On wedsnday, Irish professor and philosopher Richard Kearney from Boston College participated online with the lecture “Cities and Tents”, based on the biblical episode of Abraham’s encounter with strangers in Mamre, reflecting on Jewish and Christian readings of divine-human relationships. and questioning how such an Abrahamic hermeneutic of hosting applies to the social and political issue of housing and homelessness today. A rich debate developed after Kearney’s reflection, led by Prof. Dr. Jefferson Zeferino, with the collaboration of
The day ended with a dinner celebrating 15 years of the GNPT, where pioneers such as Clive Pearson of Charles Sturt University (Australia), Nico Koopman of Stellenbosch University (South Africa), Sebastian Kim of Fuller Theological Seminary (USA) and William Storrar from the Center for Theological Inquiry (USA), were able to share, with the mediation of Prof. Esther McIntosh from the Center for Religion in Society (UK), the challenges and achievements in building a network of teaching and research institutions really global, as well as your hopes for the coming year.
The meeting ended this Thursday, the program included a last meeting of the Working Groups. In the afternoon, Ukrainian professor Cyril Hovorun, from Stockholm University, gave the lecture “Symphony with Civil Society”, demonstrating the dangers of Church-State relations, especially since the recent war in Ukraine. Instead, Hovorun emphasized a symphony between the Church and civil society as an alternative to avoiding support for authoritarianism. Rudolf von Sinner passed the Indonesian batik cloth, symbol of the GNPT, to the hosts of the next Consultation, the Fuller Seminary in Pasadena, USA.
The last lecture “Streets, Corners, Forests, Villages, Terreiros: Folding Christian Theologies to Other Enchantments” was given by the Brazilian professor at the Union Theological Seminary, Prof.

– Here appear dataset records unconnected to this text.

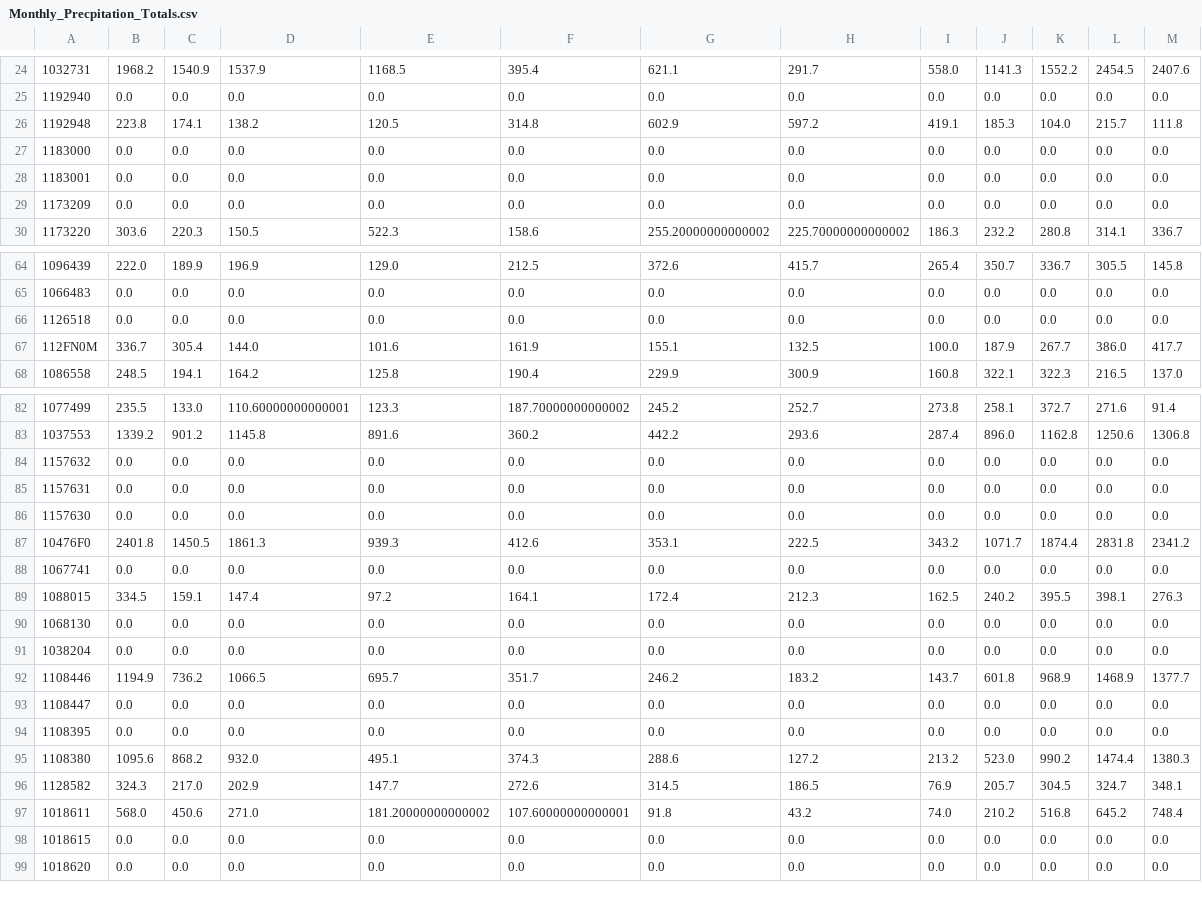
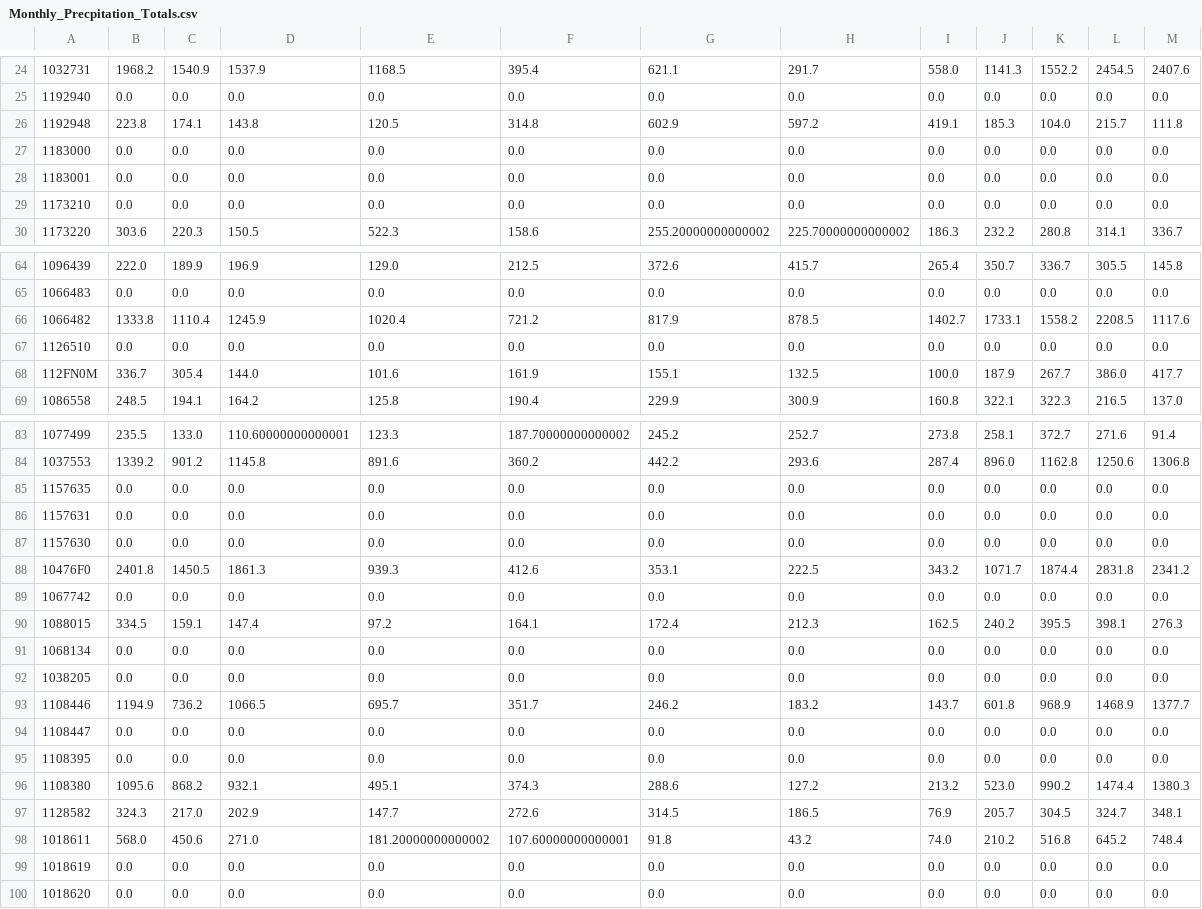
Before and after one commit to June-Skeeter/CA_wxData_Download, a CSV file: Summaries/Monthly_Precpitation_Totals.csv, drawn as a sheet; only a part is shown, gaps mark what is left out; addresses are those after the commit; the diff covers the shown part only; the diff names each change by its address in the sheet, - before the commit and + after, or states it on an @@ line.

```diff
--- a/Summaries/Monthly_Precpitation_Totals.csv
+++ b/Summaries/Monthly_Precpitation_Totals.csv
-D26: 138.2
+D26: 143.8
-A29: 1173209
+A29: 1173210
+row 66: 1066482 | 1333.8 | 1110.4 | 1245.9 | 1020.4 | 721.2 | 817.9 | 878.5 | 1402.7 | 1733.1 | 1558.2 | 2208.5 | 1117.6
-A67: 1126518
+A67: 1126510
-A85: 1157632
+A85: 1157635
-A89: 1067741
+A89: 1067742
-A91: 1068130
+A91: 1068134
-A92: 1038204
+A92: 1038205
-D96: 932.0
+D96: 932.1
-A99: 1018615
+A99: 1018619
```
Also changed, not shown: 7 edited cells elsewhere in this file, Summaries/BC_WX_Stations.csv, Summaries/Monthly_Temperature_Averages.csv, 15 other files.
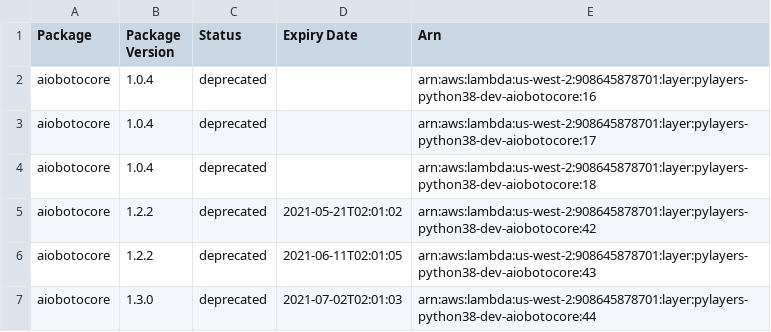
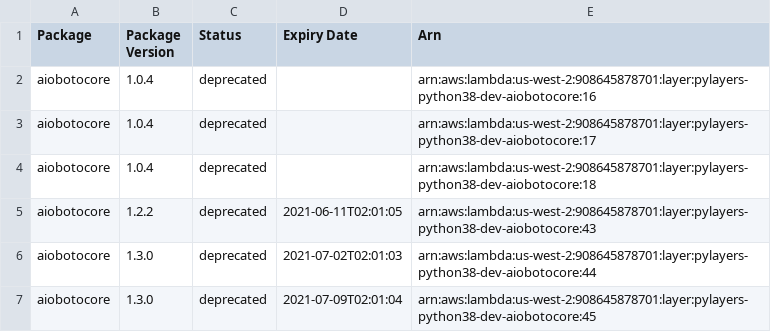
Before and after one commit to keithrozario/Klayers-dev, a CSV file: deployments/python3.8/arns/us-west-2.csv, drawn as a sheet; only a part is shown; the shorter side is filled out with more unchanged rows; the diff names each change by its address in the sheet, - before the commit and + after, or states it on an @@ line.

```diff
--- a/deployments/python3.8/arns/us-west-2.csv
+++ b/deployments/python3.8/arns/us-west-2.csv
-row 5: aiobotocore | 1.2.2 | deprecated | 2021-05-21T02:01:02 | arn:aws:lambda:us-west-2:908645878701:layer:pylayers-python38-dev-aiobotocore:42
```
Also changed, not shown: deployments/python3.8/arns/us-east-1.csv.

Cláudio Carvalhaes, who showed the intersections between the quilombo, the forest and the terreiro, their deities, enchantments, sacred liturgical artifacts, gestures and knowledge, and how they create fantastic challenges to Christian theologies.
As an optional activity, participants can visit the Marist Memorial and Holocaust Museum, on Friday morning.